Light welterweight Jack Catterall (28-1, 13 KOs) nullified the power & offensive skills of the past his best Jorge Linares (47-9, 29 KOs) to grind out a twelve round unanimous decision in front of a deathly quiet crowd on Saturday night at the M&S Bank Arena in Liverpool, England.
The scores were 117-111, 116-112, 116-112.
The southpaw Catterall used his jab to keep Linares bottled up on the outside, occasionally nailing him with lefts to the head. In the fifth, Catterall stunned Linares with a straight left that caused his legs to buckle momentarily.
Linares backed up immediately and had to hold onto the ropes for support. Catterall’s follow-up barrage of punches missed their mark, and the round ended, preventing him from attempting to finish off the hurt 38-year-old.
For the remainder of the fight, Linares played it safe, throwing single shots, moving in and outside, and staying away from Catterall.
During the post-fight interview by Catterall, the faces in the crowd looked gloomy, as if they were attending a wake. There was no cheering whatsoever, and Catterall looked gloomy himself as if he realized that he’d done a poor job against a fighter that he should have blown out of the water tonight.
Matchroom Boxing promoter Eddie Hearn, barely disguising his disappointment in the performance of his fighter Catterall, said he’d like to match him against former undisputed 140-lb champion Josh Taylor.
Given how bad the 32-year-old Taylor looked in his recent one-sided loss to Teofimo Lopez last June, this is a backward move on Catterall’s part to fight him, not the guy he should be fighting.
“I don’t want to talk on his behalf, but it depends on the number. 142, 143, 144. I don’t know,” said Eddie Hearn to iFL TV about Jack Catterall potentially fighting Josh Taylor at a catchweight in the welterweight division next.
“I think there’s no champion on the line. So there’s no undisputed champion, but obviously, you don’t want to give any advantages away because Jack’s a 140-pounder,” said Hearn.
“I’m not expecting everybody to just walk fighters down and let your hands go with your chin in the air. But when you’re levels above someone, get them out of there, dominate them. Show everybody how good you are, and that’s a great example from William Crolla.

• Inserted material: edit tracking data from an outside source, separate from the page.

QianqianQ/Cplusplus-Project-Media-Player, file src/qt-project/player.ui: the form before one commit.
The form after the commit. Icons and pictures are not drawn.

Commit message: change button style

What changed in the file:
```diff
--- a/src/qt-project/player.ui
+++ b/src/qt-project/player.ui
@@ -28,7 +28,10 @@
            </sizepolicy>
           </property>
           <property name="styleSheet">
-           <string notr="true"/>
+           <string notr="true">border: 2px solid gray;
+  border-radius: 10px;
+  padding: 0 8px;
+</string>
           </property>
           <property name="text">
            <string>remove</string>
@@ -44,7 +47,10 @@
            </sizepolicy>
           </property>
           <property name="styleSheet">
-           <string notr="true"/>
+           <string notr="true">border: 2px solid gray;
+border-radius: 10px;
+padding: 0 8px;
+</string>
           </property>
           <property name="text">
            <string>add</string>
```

“That’s the performance that I look at and say, ‘I’m excited.’ He looked like he had really heavy hands. His fans were excited, and the people watching on the stream were excited.
“Paddy Lacy, not one of our fighters, but a great first-round knockout, and Khaleel Majid was really good. Khaleel Majid could have won that fight on points, but great instruction from Budd McGirt, which was, ‘Don’t wait, let your hands go, back him up and beat him up.’
“It was the volatility of punches that won him the fight, and it was a really good performance. When you stop someone, especially Tom Farrell in his backyard, you make a statement. It was a great win for Reece Belloti. It’s amazing what’s happened to his career. Now, he’s going to fight for the British title of two-division Commonwealth champion.
“Jack Turner is a little madman, I love him. I think he’s a dangerous, dangerous man. I thought Peter McGrail boxed really well. He was out of the ring for seven months. Fran Mendoza was really dangerous. You saw that in the first round. He buzzed him, and it kind of woke him up.
“It just shows you the ability of Peter McGrail. I think he’s going to be a world champion. A couple more ten-rounders, and by this time next year, I think he’ll be ready.
“He got hurt. He was close to tears backstage. It’s the way you lose; it’s the fights you take and take chances. He’ll come back. It’s a game of snakes & ladders. Look at Reece Belloti. He fell down five sets of ladders, and he just kept going. He got an opportunity, he won that and he kept taking risks,” said Hearn.
Obviously, Catterall has no chance of getting the winner of Regis Prograis vs. Devin Haney or the likes of WBO champion Teofimo Lopez or Ryan Garcia after the way he performed tonight.
Catterall would do better to fight one of the young contenders like Gary Antuanne Russell, Richardson Hitchins, or Arnold Barboza Jr. next rather than to fight Josh Taylor.
“I think it was about winning. He had that respect for Linares, and it was the last roll of the dice. He’d already mentioned retirement there, but he’s still a dangerous fighter. There is more to come for Catterall,” said Darren Barker to Boxing UK.
“When he went through the gears in the fifth round when he hurt Linares, there was that little glimpse where he put his foot on the gas that looks so impressive. The way he nullifies his opponent to win. It’s so easy.
“I know Linares was way past his best, but you got to get the job done,” said Barker about Catterall failing to look good by not going for the kill tonight.